If passed, the "University water system" bill would give UW the authority to drill its own wells and operate a water system independent of the city's.
Laramie City councilors expressed concern this week that if the university establishes its own water system, it would lead to a duplication of efforts, and a higher cost to taxpayers.
One of the main issues surrounds the watering of Jacoby Golf Course. Laramie officials say, if the city no longer watered the golf course, it would have to regularly flush its sewer system by opening fire hydrants.
Laramie Mayor Paul Weaver said local taxpayers will be paying twice - once for the city system, and once for the university system.
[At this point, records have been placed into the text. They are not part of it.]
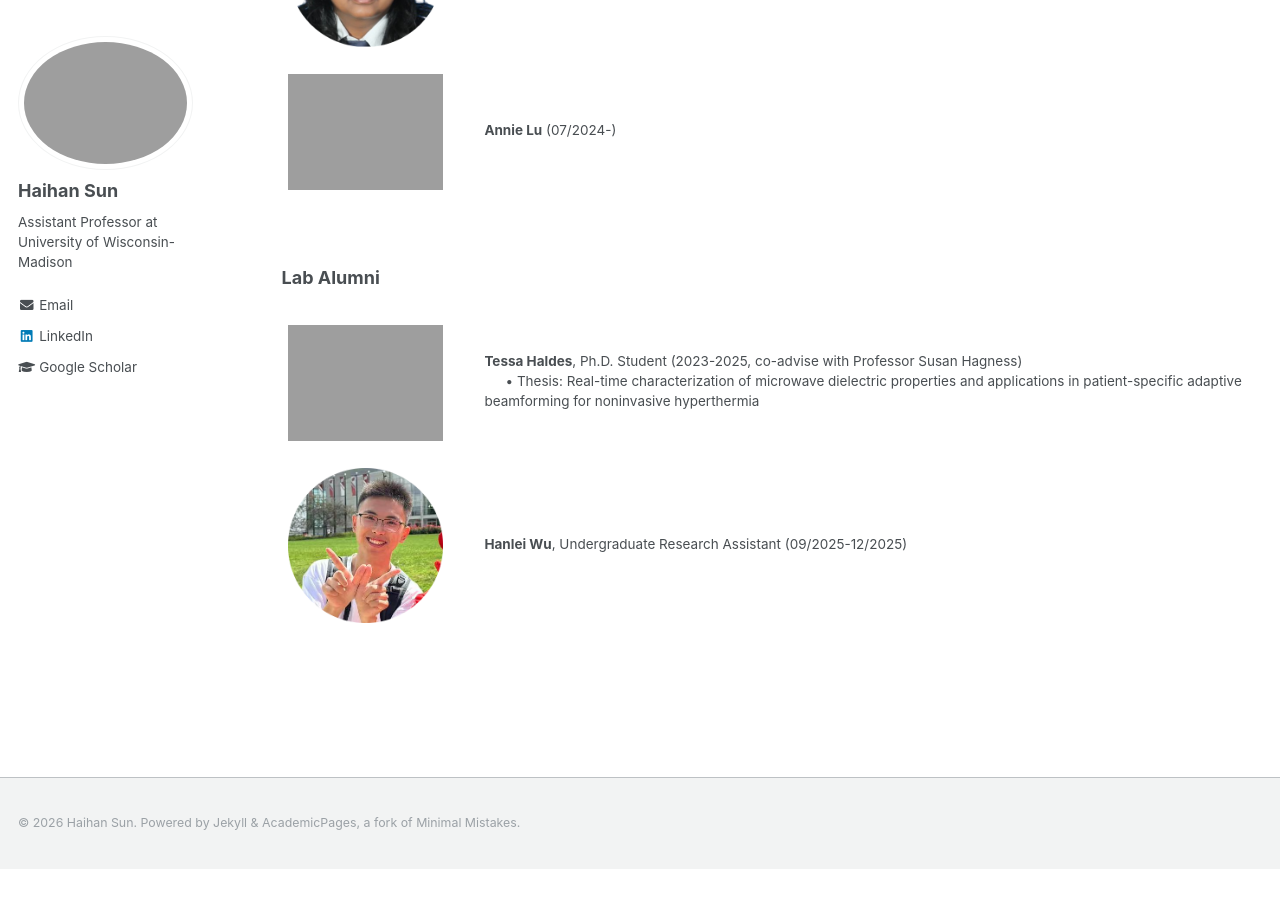
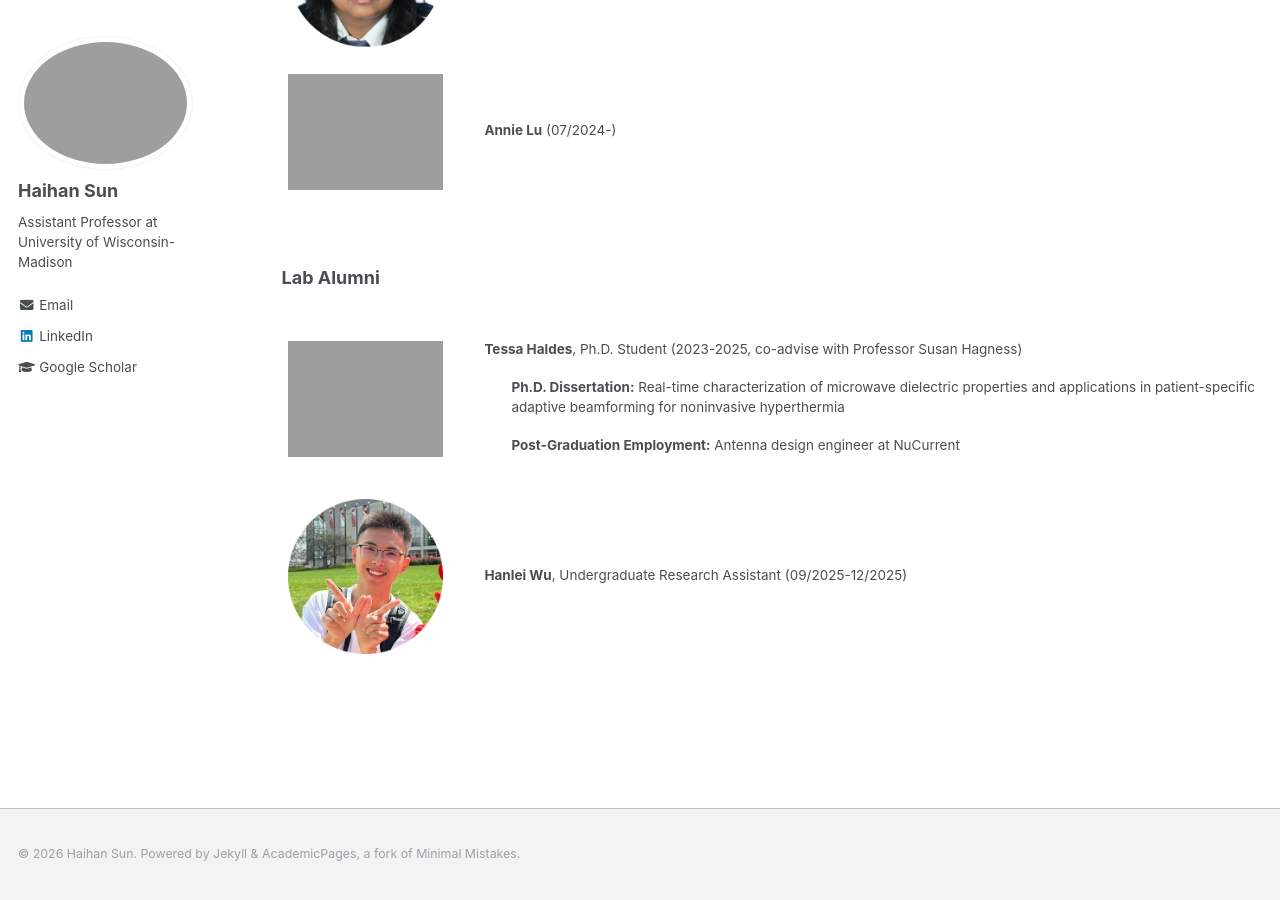
Before and after one commit to Haihan-Sun/Haihan-Sun.github.io, a Jekyll site: the page built from _pages/group.html, in a window 1280 px wide and 900 px high, scrolled down 983 px. Built offline with Jekyll 4.4.1, drawn with Linux system fonts in a browser that asks for light colours; before the commit the page ends 1852 px from its top, so only the background shows below that.

Commit message:
Update group.html

```diff
--- a/_pages/group.html
+++ b/_pages/group.html
@@ -86,8 +86,12 @@ author_profile: true
       <img src="https://haihan-sun.github.io/_pages/images/Tessa.png" width="155" >&nbsp;
     </td>
   <td align="left"><p><b>Tessa Haldes</b>, Ph.D. Student (2023-2025, co-advise with Professor Susan Hagness) <br />
-    &ensp; &ensp;   &#x2022; Thesis: Real-time characterization of microwave dielectric properties and applications in patient-specific adaptive beamforming for noninvasive hyperthermia <br>
-    </td>
+    <p style="margin-left: 2em;">
+    <b>Ph.D. Dissertation:</b> Real-time characterization of microwave dielectric properties and applications in patient-specific adaptive beamforming for noninvasive hyperthermia <br>
+   </p>
+   <p style="margin-left: 2em;">
+    <b>Post-Graduation Employment:</b> Antenna design engineer at NuCurrent <br>
+   </p>
  </tr>
 </table>
 
```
"It's not because I'm hot to trot to have a big agency fight with the University of Wyoming. That's dumb. I want to do as little of that as possible," he said. "It's that I don't think it's fair for our constituents, Laramie ratepayers, to have to deal with that double dip."
Councilor Erin O'Doherty said the bill could affect other communities throughout Wyoming, wherever UW owns land.
"I do think it was aimed toward Laramie," she said. "But it also affects people around the state, in Goshen County, Natrona County, Park County, Laramie County, Sheridan County, Teton County - because the university owns property in all those places. So could the university be setting up parallel water systems in all of these counties? It's not an efficient way to run water works. It's more efficient to consolidate.
Councilors are also worried that if the university draws too much water into their system, the city may have to redig and deepen their own wells to ensure water access for residents.
The bill is being debated in the Wyoming House of Representatives.